[EXERCISE DIRECTIONS] The entries that follow are to be duplicated in full, character for character.

[THE DATA]

§ §

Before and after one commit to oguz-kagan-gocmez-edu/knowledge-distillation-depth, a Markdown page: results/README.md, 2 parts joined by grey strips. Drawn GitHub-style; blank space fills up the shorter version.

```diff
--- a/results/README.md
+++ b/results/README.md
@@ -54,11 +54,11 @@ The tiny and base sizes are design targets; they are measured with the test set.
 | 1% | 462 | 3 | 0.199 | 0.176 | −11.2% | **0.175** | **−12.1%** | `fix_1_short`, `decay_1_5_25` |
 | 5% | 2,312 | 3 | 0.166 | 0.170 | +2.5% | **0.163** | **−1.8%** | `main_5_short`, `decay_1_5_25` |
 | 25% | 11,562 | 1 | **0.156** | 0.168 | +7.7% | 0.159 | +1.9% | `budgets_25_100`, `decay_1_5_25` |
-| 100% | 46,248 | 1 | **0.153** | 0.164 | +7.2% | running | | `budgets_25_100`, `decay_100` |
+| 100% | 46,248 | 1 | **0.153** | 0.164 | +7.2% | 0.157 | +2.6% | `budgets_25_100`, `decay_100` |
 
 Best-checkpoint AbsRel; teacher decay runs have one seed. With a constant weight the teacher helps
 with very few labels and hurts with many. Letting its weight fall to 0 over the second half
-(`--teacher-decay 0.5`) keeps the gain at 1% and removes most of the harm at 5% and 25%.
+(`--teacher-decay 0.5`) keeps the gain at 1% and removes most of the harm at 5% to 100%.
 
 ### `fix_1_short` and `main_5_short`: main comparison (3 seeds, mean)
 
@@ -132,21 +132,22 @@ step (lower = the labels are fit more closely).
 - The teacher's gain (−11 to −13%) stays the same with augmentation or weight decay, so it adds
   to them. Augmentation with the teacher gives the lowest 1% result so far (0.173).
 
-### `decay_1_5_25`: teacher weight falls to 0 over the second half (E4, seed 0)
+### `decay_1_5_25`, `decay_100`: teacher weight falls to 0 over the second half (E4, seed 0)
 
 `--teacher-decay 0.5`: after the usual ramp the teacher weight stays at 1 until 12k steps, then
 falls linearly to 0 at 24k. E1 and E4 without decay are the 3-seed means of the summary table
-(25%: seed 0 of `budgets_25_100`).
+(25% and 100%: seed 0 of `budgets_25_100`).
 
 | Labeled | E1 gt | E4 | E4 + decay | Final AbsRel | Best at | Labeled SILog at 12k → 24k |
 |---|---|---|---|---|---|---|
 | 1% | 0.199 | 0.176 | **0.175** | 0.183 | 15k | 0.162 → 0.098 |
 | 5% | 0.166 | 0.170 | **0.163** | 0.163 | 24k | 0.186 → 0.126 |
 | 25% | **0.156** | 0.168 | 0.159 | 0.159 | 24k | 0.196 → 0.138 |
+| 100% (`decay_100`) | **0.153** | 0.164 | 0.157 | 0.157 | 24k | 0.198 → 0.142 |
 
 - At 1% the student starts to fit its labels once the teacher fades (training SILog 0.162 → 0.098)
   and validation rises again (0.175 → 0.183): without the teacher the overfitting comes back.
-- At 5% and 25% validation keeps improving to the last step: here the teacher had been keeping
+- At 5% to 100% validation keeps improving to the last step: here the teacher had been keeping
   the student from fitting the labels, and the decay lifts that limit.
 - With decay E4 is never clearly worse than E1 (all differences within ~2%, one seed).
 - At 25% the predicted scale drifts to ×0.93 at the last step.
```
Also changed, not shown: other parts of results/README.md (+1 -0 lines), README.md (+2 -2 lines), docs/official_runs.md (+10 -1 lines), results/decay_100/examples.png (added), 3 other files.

§ §

[SOLVED PROBLEM]
Before and after one commit to oguz-kagan-gocmez-edu/knowledge-distillation-depth, a Markdown page: results/README.md, 2 parts joined by grey strips. Drawn GitHub-style; blank space fills up the shorter version.

```diff
--- a/results/README.md
+++ b/results/README.md
@@ -54,11 +54,11 @@ The tiny and base sizes are design targets; they are measured with the test set.
 | 1% | 462 | 3 | 0.199 | 0.176 | −11.2% | **0.175** | **−12.1%** | `fix_1_short`, `decay_1_5_25` |
 | 5% | 2,312 | 3 | 0.166 | 0.170 | +2.5% | **0.163** | **−1.8%** | `main_5_short`, `decay_1_5_25` |
 | 25% | 11,562 | 1 | **0.156** | 0.168 | +7.7% | 0.159 | +1.9% | `budgets_25_100`, `decay_1_5_25` |
-| 100% | 46,248 | 1 | **0.153** | 0.164 | +7.2% | running | | `budgets_25_100`, `decay_100` |
+| 100% | 46,248 | 1 | **0.153** | 0.164 | +7.2% | 0.157 | +2.6% | `budgets_25_100`, `decay_100` |
 
 Best-checkpoint AbsRel; teacher decay runs have one seed. With a constant weight the teacher helps
 with very few labels and hurts with many. Letting its weight fall to 0 over the second half
-(`--teacher-decay 0.5`) keeps the gain at 1% and removes most of the harm at 5% and 25%.
+(`--teacher-decay 0.5`) keeps the gain at 1% and removes most of the harm at 5% to 100%.
 
 ### `fix_1_short` and `main_5_short`: main comparison (3 seeds, mean)
 
@@ -132,21 +132,22 @@ step (lower = the labels are fit more closely).
 - The teacher's gain (−11 to −13%) stays the same with augmentation or weight decay, so it adds
   to them. Augmentation with the teacher gives the lowest 1% result so far (0.173).
 
-### `decay_1_5_25`: teacher weight falls to 0 over the second half (E4, seed 0)
+### `decay_1_5_25`, `decay_100`: teacher weight falls to 0 over the second half (E4, seed 0)
 
 `--teacher-decay 0.5`: after the usual ramp the teacher weight stays at 1 until 12k steps, then
 falls linearly to 0 at 24k. E1 and E4 without decay are the 3-seed means of the summary table
-(25%: seed 0 of `budgets_25_100`).
+(25% and 100%: seed 0 of `budgets_25_100`).
 
 | Labeled | E1 gt | E4 | E4 + decay | Final AbsRel | Best at | Labeled SILog at 12k → 24k |
 |---|---|---|---|---|---|---|
 | 1% | 0.199 | 0.176 | **0.175** | 0.183 | 15k | 0.162 → 0.098 |
 | 5% | 0.166 | 0.170 | **0.163** | 0.163 | 24k | 0.186 → 0.126 |
 | 25% | **0.156** | 0.168 | 0.159 | 0.159 | 24k | 0.196 → 0.138 |
+| 100% (`decay_100`) | **0.153** | 0.164 | 0.157 | 0.157 | 24k | 0.198 → 0.142 |
 
 - At 1% the student starts to fit its labels once the teacher fades (training SILog 0.162 → 0.098)
   and validation rises again (0.175 → 0.183): without the teacher the overfitting comes back.
-- At 5% and 25% validation keeps improving to the last step: here the teacher had been keeping
+- At 5% to 100% validation keeps improving to the last step: here the teacher had been keeping
   the student from fitting the labels, and the decay lifts that limit.
 - With decay E4 is never clearly worse than E1 (all differences within ~2%, one seed).
 - At 25% the predicted scale drifts to ×0.93 at the last step.
```
Also changed, not shown: other parts of results/README.md (+1 -0 lines), README.md (+2 -2 lines), docs/official_runs.md (+10 -1 lines), results/decay_100/examples.png (added), 3 other files.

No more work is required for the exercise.